* Problem
Respond with nothing but the number of lines in this data that include the word "fejlesztések".

= = = =

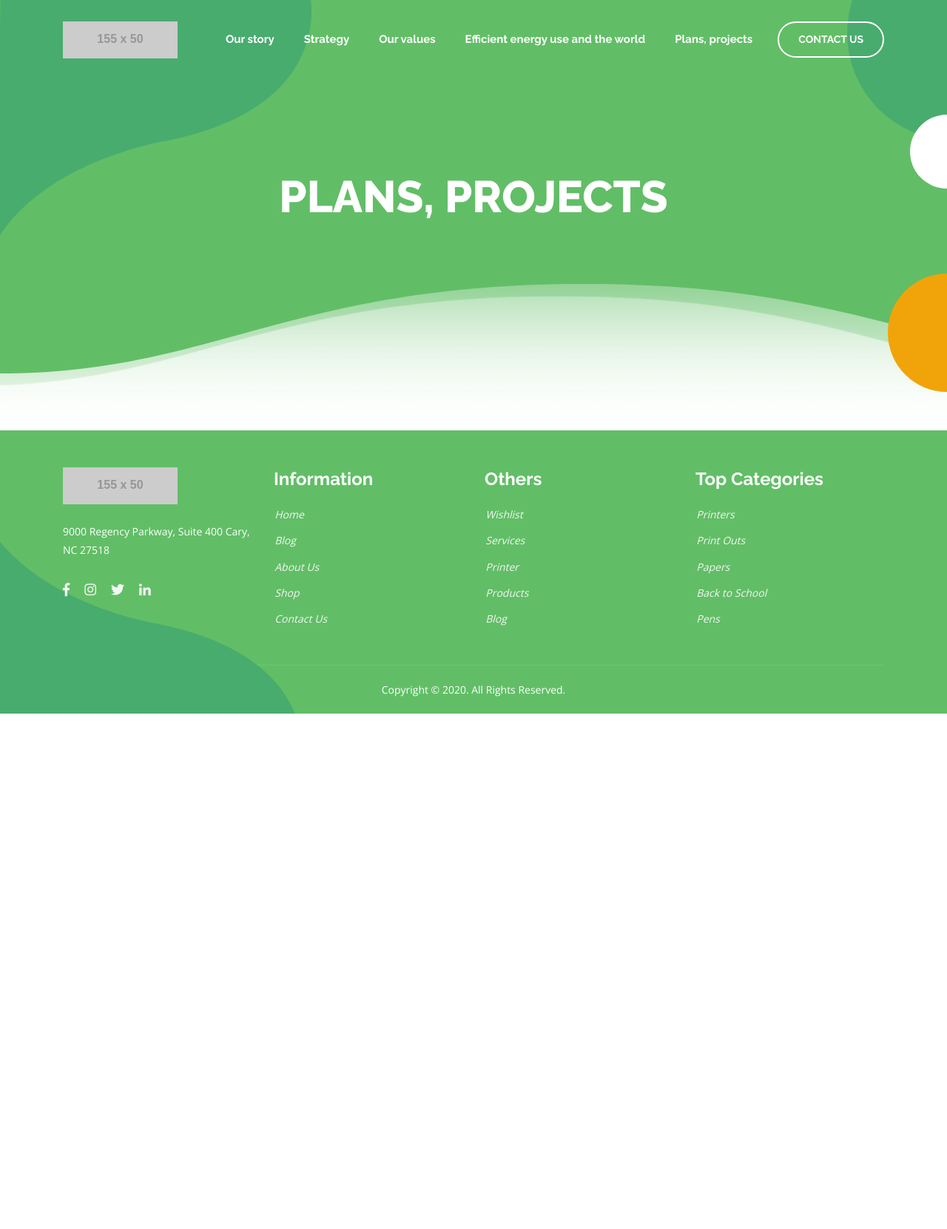
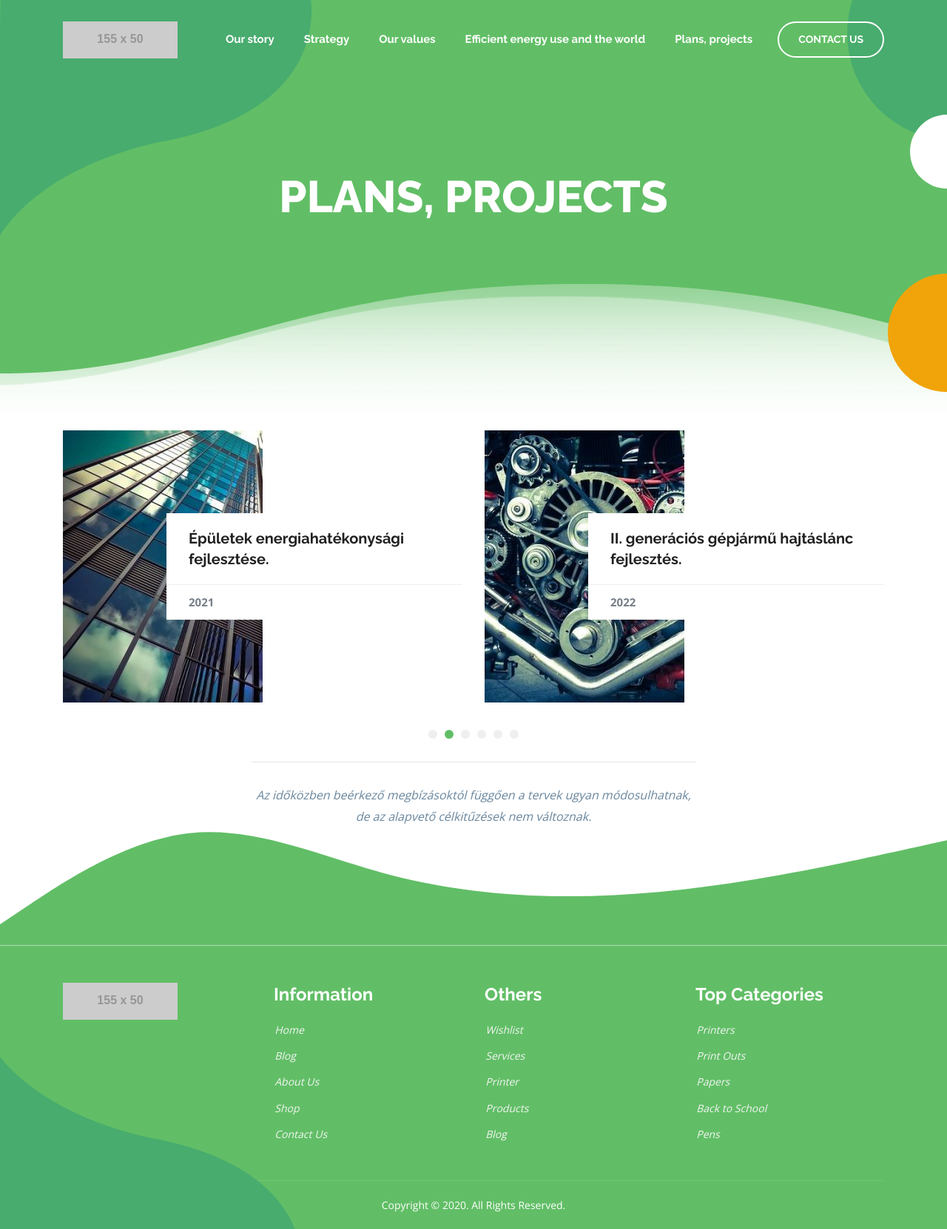
Before and after one commit to rutkai/decarbon, a Jekyll site: the page built from projects.html, in a window 1280 px wide. Shown: the whole page at 74% size. Built offline with Jekyll 4.4.1, drawn with Linux system fonts in a browser that asks for light colours; before the commit the page ends 965 px from its top, so only the background shows below that.

Commit message:
More content, projects are added

```diff
--- a/_includes/footer.html
+++ b/_includes/footer.html
@@ -18,13 +18,13 @@
       <div class="row">
         <div class="col-xl-3 col-lg-3 col-md-4 col-sm-12 footer-widget">
           <img src="https://via.placeholder.com/155x50" class="mb-4" alt="logo">
-          <p>9000 Regency Parkway, Suite 400 Cary, NC 27518</p>
+          <!--<p>9000 Regency Parkway, Suite 400 Cary, NC 27518</p>
           <ul class="sigma_sm">
             <li> <a href="#"> <i class="fab fa-facebook-f"></i> </a> </li>
             <li> <a href="#"> <i class="fab fa-instagram"></i> </a> </li>
             <li> <a href="#"> <i class="fab fa-twitter"></i> </a> </li>
             <li> <a href="#"> <i class="fab fa-linkedin-in"></i> </a> </li>
-          </ul>
+          </ul>-->
         </div>
         <div class="col-xl-3 col-lg-3 col-md-4 col-sm-12 footer-widget">
           <h5 class="widget-title">Information</h5>
--- a/_includes/head.html
+++ b/_includes/head.html
@@ -25,5 +25,6 @@
 <!-- Tilakam Style sheet -->
 <link rel="stylesheet" href="{{ "/assets/css/style.css" | relative_url }}">
 <link rel="stylesheet" href="{{ "/assets/css/responsive.css" | relative_url }}">
+<link rel="stylesheet" href="{{ "/assets/css/custom.css" | relative_url }}">
 <!-- Favicon -->
 <link rel="icon" type="image/png" sizes="32x32" href="{{ "/assets/favicon.ico" | relative_url }}">
--- a/_includes/header.html
+++ b/_includes/header.html
@@ -3,7 +3,7 @@
 <!-- Aside (Mobile Navigation) -->
 <aside class="sigma_aside sigma_aside-left">
 
-  <a class="navbar-brand" href="/index.html"> <img src="https://via.placeholder.com/155x50" alt="logo"> </a>
+  <a class="navbar-brand" href="/"> <img src="https://via.placeholder.com/155x50" alt="logo"> </a>
 
   <!-- Menu -->
   <ul>
@@ -29,7 +30,7 @@
 
         <!-- Logo Start -->
         <div class="sigma_logo-wrapper">
-          <a class="navbar-brand" href="index.html">
+          <a class="navbar-brand" href="/">
             <img src="https://via.placeholder.com/155x50" alt="logo">
           </a>
         </div>
--- /dev/null
+++ b/assets/css/custom.css
@@ -0,0 +1,20 @@
+/* Projects */
+
+.sigma_testimonial .sigma_testimonial-inner span.year {
+    text-transform: uppercase;
+    font-size: 15px;
+    font-weight: 700;
+}
+
+.sigma_testimonial.style-3 .sigma_testimonial-inner span.year {
+    display: block;
+    border-top: 1px solid #efefef;
+    padding: 10px 30px;
+    text-transform: none;
+}
+
+@media (max-width: 768px) {
+    .sigma_testimonial.style-3 .sigma_testimonial-inner span.year {
+        padding: 10px 20px;
+    }
+}
--- a/projects.html
+++ b/projects.html
@@ -5,3 +5,66 @@
 ---
 
 {%- include subheader.html -%}
+
+<!-- Testimonials Start -->
+<section class="section pt-0">
+    <div class="container">
+
+        <div class="sigma_testimonial style-3">
+            <div class="sigma_testimonial-slider">
+
+                <div class="sigma_testimonial-inner">
+                    <img src="{{ "/assets/images/projects/motor-768750_640.jpg" | relative_url }}" alt="testimonial">
+                    <div class="sigma_testimonial-body">
+                        <p>Alacsony környezetterhelésű széntüzelésű eljárás és I. generációs gépjármű hajtáslánc fejlesztés.</p>
+                        <span class="year">2020</span>
+                    </div>
+                </div>
+                <div class="sigma_testimonial-inner">
+                    <img src="{{ "/assets/images/projects/architecture-2256489_640.jpg" | relative_url }}" alt="testimonial">
+                    <div class="sigma_testimonial-body">
+                        <p>Épületek energiahatékonysági fejlesztése.</p>
+                        <span class="year">2021</span>
+                    </div>
+                </div>
+                <div class="sigma_testimonial-inner">
+                    <img src="{{ "/assets/images/projects/machine-1793824_640.jpg" | relative_url }}" alt="testimonial">
+                    <div class="sigma_testimonial-body">
+                        <p>II. generációs gépjármű hajtáslánc fejlesztés.</p>
+                        <span class="year">2022</span>
+                    </div>
+                </div>
+                <div class="sigma_testimonial-inner">
+                    <img src="{{ "/assets/images/projects/industry-1140760_640.jpg" | relative_url }}" alt="testimonial">
+                    <div class="sigma_testimonial-body">
+                        <p>Ipari energiahatékonysági fejlesztések.</p>
+                        <span class="year">2023</span>
+                    </div>
+                </div>
+                <div class="sigma_testimonial-inner">
+                    <img src="{{ "/assets/images/projects/chad-kirchoff-xe-e69j6-Ds-unsplash.jpg" | relative_url }}" alt="testimonial">
+                    <div class="sigma_testimonial-body">
+                        <p>III. generációs gépjármű hajtáslánc fejlesztés.</p>
+                        <span class="year">2024</span>
+                    </div>
+                </div>
+                <div class="sigma_testimonial-inner">
+                    <img src="{{ "/assets/images/projects/pollution-4796858_640.jpg" | relative_url }}" alt="testimonial">
+                    <div class="sigma_testimonial-body">
+                        <p>Több iparágat érintő energiahatékonysági fejlesztések.</p>
+                        <span class="year">2025</span>
+                    </div>
+                </div>
+
+            </div>
+        </div>
+
+
+        <div class="section-title text-center">
+            <hr/>
+            <p>Az időközben beérkező megbízásoktól függően a tervek ugyan módosulhatnak, de az alapvető célkitűzések nem változnak.</p>
+        </div>
+    </div>
+
+</section>
+<!-- Testimonials End -->
```
Also changed, not shown: other parts of _includes/header.html (+1 -0 lines), contact.html (+5 -21 lines), assets/images/projects/architecture-2256489_640.jpg (added), assets/images/projects/chad-kirchoff-xe-e69j6-Ds-unsplash.jpg (added), assets/images/projects/industry-1140760_640.jpg (added), assets/images/projects/machine-1793824_640.jpg (added), assets/images/projects/motor-768750_640.jpg (added), assets/images/projects/pollution-4796858_640.jpg (added), 1 other file.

= = = =

* Solution to the exercise
2